YOUR OBJECTIVE = Where does the word "address" appear in the data? Copy every line that holds it.

MATERIAL TO PROCESS =
* * * *
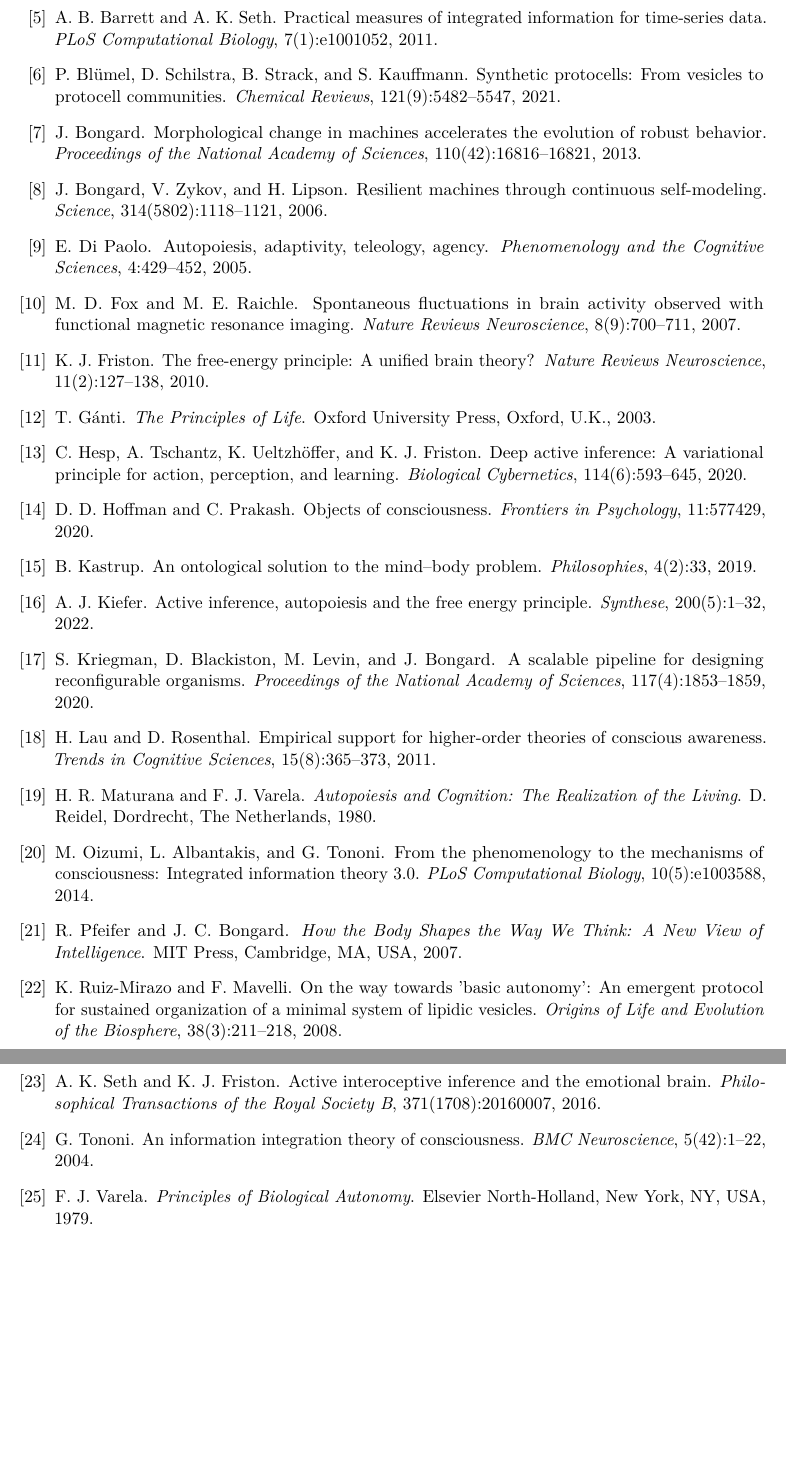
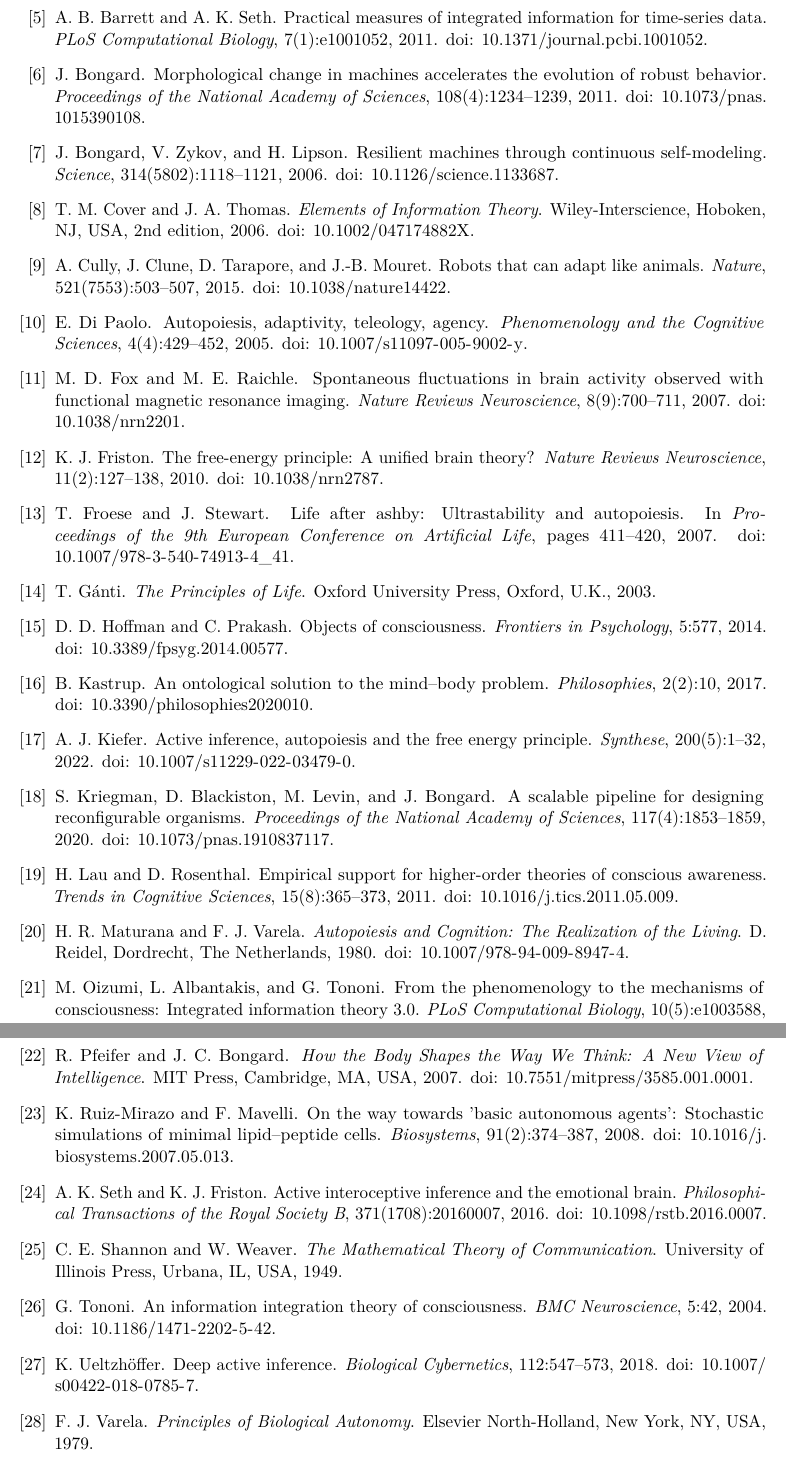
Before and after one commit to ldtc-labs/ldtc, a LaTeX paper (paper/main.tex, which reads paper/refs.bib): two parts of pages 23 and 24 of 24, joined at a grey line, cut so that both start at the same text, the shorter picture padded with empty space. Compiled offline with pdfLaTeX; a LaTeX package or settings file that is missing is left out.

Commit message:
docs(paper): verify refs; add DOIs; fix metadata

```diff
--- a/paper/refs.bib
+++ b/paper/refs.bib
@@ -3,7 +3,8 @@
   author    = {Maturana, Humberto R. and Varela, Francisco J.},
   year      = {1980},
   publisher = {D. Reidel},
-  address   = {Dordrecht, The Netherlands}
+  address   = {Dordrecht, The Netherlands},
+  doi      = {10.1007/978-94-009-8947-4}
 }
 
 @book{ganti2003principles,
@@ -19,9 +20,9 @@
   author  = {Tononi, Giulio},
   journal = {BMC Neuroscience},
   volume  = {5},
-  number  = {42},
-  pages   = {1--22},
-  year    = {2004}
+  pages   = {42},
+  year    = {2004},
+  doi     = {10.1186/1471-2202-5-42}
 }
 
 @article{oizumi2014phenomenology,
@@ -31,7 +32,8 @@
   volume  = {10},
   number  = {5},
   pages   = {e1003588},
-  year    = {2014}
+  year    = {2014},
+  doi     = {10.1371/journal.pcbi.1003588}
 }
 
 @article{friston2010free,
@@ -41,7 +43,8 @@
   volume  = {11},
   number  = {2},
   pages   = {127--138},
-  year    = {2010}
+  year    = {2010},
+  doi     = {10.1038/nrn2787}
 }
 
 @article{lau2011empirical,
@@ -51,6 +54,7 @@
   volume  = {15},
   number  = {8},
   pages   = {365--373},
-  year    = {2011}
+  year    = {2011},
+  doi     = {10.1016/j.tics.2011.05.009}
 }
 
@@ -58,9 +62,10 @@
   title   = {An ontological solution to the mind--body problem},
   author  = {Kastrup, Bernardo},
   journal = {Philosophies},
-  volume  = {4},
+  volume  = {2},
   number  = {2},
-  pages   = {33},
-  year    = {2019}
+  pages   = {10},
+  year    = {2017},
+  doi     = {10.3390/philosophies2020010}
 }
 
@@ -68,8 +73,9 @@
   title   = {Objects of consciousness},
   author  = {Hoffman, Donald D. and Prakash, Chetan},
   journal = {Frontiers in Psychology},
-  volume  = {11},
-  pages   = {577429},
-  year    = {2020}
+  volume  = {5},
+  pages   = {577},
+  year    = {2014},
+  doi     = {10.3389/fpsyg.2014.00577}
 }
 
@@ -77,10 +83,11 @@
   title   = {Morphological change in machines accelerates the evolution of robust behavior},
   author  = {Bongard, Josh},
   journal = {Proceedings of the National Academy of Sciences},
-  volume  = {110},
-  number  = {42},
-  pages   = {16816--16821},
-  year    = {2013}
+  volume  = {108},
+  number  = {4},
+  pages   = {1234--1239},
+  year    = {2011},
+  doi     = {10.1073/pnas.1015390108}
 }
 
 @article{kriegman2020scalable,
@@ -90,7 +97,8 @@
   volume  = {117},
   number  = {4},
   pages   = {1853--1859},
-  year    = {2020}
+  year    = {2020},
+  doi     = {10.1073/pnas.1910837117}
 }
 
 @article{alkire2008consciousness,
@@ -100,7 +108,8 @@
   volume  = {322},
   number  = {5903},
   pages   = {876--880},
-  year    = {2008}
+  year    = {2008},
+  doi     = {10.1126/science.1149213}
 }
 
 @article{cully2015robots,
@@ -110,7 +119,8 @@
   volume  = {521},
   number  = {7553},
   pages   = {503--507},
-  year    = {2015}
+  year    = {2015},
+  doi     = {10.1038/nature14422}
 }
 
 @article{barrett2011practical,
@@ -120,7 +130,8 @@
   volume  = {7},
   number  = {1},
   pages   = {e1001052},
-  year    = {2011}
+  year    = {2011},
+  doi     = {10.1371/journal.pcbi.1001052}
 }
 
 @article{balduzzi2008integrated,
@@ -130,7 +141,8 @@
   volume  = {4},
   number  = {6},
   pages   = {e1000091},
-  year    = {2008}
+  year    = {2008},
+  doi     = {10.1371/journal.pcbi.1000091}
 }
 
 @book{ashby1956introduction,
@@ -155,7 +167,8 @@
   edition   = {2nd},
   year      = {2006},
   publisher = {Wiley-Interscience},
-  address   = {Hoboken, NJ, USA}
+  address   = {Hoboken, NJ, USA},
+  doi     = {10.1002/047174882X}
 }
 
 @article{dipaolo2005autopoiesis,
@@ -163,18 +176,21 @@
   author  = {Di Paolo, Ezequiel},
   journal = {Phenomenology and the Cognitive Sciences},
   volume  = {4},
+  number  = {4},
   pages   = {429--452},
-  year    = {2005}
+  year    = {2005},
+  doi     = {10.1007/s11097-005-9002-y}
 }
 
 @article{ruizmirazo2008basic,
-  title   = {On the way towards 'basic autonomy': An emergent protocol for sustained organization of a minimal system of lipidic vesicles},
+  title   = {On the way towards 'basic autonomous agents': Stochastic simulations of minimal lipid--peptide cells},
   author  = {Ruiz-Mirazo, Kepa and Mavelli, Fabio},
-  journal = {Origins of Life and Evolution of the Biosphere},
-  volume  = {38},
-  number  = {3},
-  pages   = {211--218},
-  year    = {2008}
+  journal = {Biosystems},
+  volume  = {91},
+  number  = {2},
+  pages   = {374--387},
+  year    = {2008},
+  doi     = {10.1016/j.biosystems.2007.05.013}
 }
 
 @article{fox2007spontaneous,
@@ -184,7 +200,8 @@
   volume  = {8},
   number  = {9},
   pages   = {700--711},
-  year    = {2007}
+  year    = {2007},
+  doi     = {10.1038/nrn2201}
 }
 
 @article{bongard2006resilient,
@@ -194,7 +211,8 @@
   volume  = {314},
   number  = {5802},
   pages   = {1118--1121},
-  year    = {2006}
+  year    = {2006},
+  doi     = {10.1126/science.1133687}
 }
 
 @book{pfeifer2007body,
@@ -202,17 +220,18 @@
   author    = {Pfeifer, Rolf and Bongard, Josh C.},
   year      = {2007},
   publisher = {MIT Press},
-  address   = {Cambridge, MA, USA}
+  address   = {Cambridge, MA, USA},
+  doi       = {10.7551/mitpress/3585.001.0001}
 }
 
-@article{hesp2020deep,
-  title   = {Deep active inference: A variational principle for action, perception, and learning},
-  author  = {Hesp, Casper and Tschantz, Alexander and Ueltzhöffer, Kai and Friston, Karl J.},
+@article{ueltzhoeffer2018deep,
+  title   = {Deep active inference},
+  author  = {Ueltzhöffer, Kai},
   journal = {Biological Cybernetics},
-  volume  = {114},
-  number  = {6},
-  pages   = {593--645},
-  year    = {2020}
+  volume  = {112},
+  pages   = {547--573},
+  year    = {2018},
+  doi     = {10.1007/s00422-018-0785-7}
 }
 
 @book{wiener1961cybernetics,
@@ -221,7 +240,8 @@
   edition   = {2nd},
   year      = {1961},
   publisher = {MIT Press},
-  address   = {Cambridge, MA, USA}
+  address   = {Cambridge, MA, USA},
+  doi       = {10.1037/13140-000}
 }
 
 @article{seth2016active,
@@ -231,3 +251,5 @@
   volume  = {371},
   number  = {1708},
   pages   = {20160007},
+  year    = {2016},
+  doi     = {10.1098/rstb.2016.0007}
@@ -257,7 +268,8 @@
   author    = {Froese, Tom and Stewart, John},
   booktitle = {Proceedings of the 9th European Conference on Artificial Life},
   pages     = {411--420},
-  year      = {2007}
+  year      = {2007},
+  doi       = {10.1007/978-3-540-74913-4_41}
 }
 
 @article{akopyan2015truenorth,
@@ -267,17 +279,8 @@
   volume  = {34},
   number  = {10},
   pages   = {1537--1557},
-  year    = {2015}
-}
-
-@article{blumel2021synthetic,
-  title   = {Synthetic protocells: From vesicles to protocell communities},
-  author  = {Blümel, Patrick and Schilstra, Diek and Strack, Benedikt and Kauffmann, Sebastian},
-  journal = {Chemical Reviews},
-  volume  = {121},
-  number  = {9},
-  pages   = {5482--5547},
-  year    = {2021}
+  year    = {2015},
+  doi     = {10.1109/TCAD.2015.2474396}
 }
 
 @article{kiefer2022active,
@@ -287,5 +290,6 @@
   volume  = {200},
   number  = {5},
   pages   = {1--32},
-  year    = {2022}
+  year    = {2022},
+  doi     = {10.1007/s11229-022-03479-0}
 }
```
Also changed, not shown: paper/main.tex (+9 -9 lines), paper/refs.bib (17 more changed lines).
* * * *
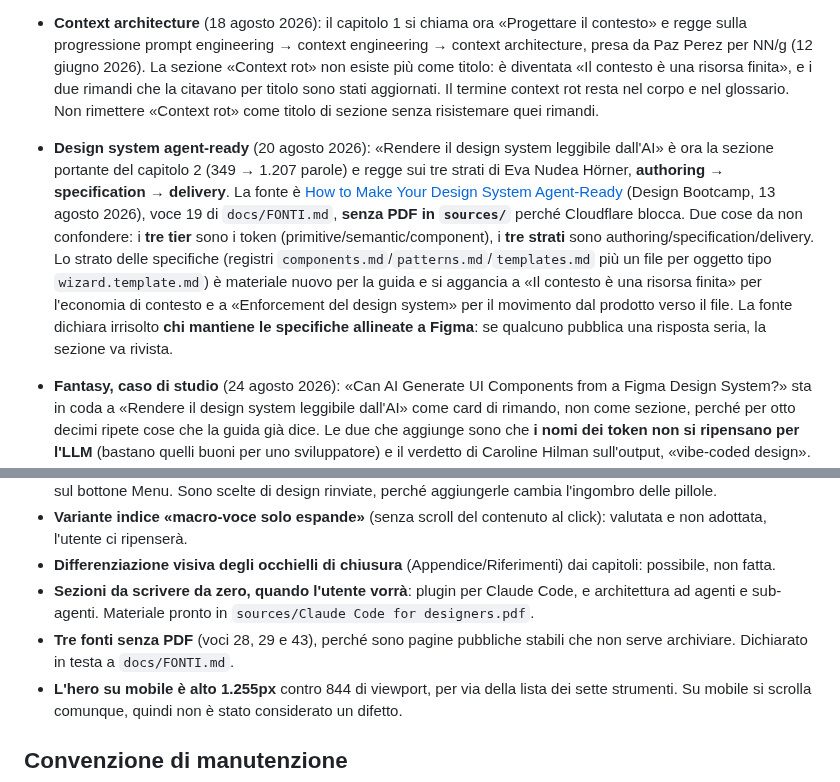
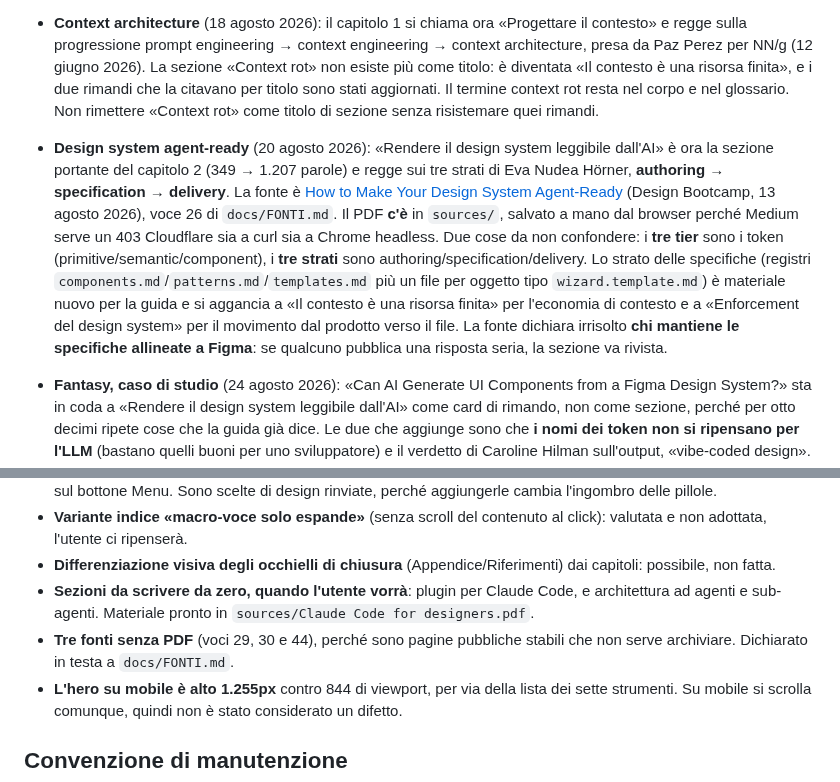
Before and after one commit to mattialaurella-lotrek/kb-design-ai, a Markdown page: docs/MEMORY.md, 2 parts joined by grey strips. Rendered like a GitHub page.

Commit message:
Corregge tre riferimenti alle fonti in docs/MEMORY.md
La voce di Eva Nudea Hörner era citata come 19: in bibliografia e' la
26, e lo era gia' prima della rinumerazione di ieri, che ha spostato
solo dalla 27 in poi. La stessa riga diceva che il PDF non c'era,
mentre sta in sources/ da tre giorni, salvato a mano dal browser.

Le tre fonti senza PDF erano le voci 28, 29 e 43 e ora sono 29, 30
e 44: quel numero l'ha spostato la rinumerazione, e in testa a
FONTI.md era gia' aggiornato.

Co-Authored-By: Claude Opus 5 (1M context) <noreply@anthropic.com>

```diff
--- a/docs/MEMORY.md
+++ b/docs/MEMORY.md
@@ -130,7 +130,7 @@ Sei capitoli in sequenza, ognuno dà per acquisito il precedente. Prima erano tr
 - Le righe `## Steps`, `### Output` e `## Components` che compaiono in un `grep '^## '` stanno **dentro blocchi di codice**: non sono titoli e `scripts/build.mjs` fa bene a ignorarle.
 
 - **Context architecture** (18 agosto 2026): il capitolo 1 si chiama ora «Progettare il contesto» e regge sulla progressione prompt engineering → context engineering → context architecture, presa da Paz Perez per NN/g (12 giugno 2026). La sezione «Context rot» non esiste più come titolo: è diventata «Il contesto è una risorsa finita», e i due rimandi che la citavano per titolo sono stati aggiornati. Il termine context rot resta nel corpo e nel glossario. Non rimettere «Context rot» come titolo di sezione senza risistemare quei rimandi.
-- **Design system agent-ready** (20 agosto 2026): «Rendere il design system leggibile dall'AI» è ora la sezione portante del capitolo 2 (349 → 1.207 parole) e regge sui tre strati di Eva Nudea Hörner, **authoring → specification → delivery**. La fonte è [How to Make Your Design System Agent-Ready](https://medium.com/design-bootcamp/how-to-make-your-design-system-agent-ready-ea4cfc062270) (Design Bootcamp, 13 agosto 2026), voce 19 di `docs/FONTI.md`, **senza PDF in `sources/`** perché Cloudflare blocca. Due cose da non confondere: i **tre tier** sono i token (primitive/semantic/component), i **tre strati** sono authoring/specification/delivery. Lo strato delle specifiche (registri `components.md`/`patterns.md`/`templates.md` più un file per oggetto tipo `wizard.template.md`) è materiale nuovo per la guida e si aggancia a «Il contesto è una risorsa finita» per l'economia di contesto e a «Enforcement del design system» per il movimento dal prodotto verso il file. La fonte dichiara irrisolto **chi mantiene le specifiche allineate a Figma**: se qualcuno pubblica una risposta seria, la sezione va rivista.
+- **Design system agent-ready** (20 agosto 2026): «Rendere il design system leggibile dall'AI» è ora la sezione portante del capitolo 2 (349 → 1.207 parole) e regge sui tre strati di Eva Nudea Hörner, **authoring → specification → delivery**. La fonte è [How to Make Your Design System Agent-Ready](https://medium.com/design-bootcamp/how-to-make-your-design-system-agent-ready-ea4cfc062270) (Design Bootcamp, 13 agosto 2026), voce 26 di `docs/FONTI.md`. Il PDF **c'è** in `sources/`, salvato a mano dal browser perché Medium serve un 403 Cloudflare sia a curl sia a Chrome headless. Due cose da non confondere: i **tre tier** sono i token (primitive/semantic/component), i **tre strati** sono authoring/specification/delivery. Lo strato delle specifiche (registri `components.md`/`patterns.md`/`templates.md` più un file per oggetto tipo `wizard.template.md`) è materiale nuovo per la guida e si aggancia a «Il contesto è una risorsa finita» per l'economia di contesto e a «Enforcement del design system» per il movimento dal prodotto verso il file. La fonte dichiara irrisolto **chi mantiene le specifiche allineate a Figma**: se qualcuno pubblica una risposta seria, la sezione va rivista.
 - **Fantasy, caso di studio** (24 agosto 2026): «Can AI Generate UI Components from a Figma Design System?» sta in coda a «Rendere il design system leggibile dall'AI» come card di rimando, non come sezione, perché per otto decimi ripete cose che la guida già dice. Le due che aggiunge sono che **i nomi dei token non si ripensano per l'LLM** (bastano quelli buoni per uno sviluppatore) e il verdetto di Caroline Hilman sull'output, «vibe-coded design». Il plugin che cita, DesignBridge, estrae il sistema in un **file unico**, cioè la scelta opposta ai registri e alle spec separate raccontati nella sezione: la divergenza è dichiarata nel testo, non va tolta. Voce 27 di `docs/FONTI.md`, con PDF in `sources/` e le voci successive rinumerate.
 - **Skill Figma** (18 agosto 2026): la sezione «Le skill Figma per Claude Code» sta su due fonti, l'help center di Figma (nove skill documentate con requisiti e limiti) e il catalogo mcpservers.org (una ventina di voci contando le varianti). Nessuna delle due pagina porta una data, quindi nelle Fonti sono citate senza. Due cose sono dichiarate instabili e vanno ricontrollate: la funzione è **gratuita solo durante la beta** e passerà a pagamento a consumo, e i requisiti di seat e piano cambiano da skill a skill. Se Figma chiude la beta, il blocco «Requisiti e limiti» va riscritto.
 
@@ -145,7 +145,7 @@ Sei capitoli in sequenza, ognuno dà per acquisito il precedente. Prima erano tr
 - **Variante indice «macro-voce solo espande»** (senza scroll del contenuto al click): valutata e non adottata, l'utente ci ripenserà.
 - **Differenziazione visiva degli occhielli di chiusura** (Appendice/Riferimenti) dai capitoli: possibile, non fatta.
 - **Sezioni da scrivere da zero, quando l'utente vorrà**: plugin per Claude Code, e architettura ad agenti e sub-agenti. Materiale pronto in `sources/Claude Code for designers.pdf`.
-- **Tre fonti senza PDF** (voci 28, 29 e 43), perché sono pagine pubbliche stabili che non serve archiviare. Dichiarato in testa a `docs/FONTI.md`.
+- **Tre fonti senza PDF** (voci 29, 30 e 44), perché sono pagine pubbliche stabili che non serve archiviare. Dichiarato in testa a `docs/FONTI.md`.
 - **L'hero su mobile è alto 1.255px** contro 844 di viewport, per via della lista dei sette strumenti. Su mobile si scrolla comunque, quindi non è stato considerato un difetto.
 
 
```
* * * *
ANSWER TO THE PROBLEM =
-  address   = {Dordrecht, The Netherlands}
+  address   = {Dordrecht, The Netherlands},
-  address   = {Hoboken, NJ, USA}
+  address   = {Hoboken, NJ, USA},
-  address   = {Cambridge, MA, USA}
+  address   = {Cambridge, MA, USA},
-  address   = {Cambridge, MA, USA}
+  address   = {Cambridge, MA, USA},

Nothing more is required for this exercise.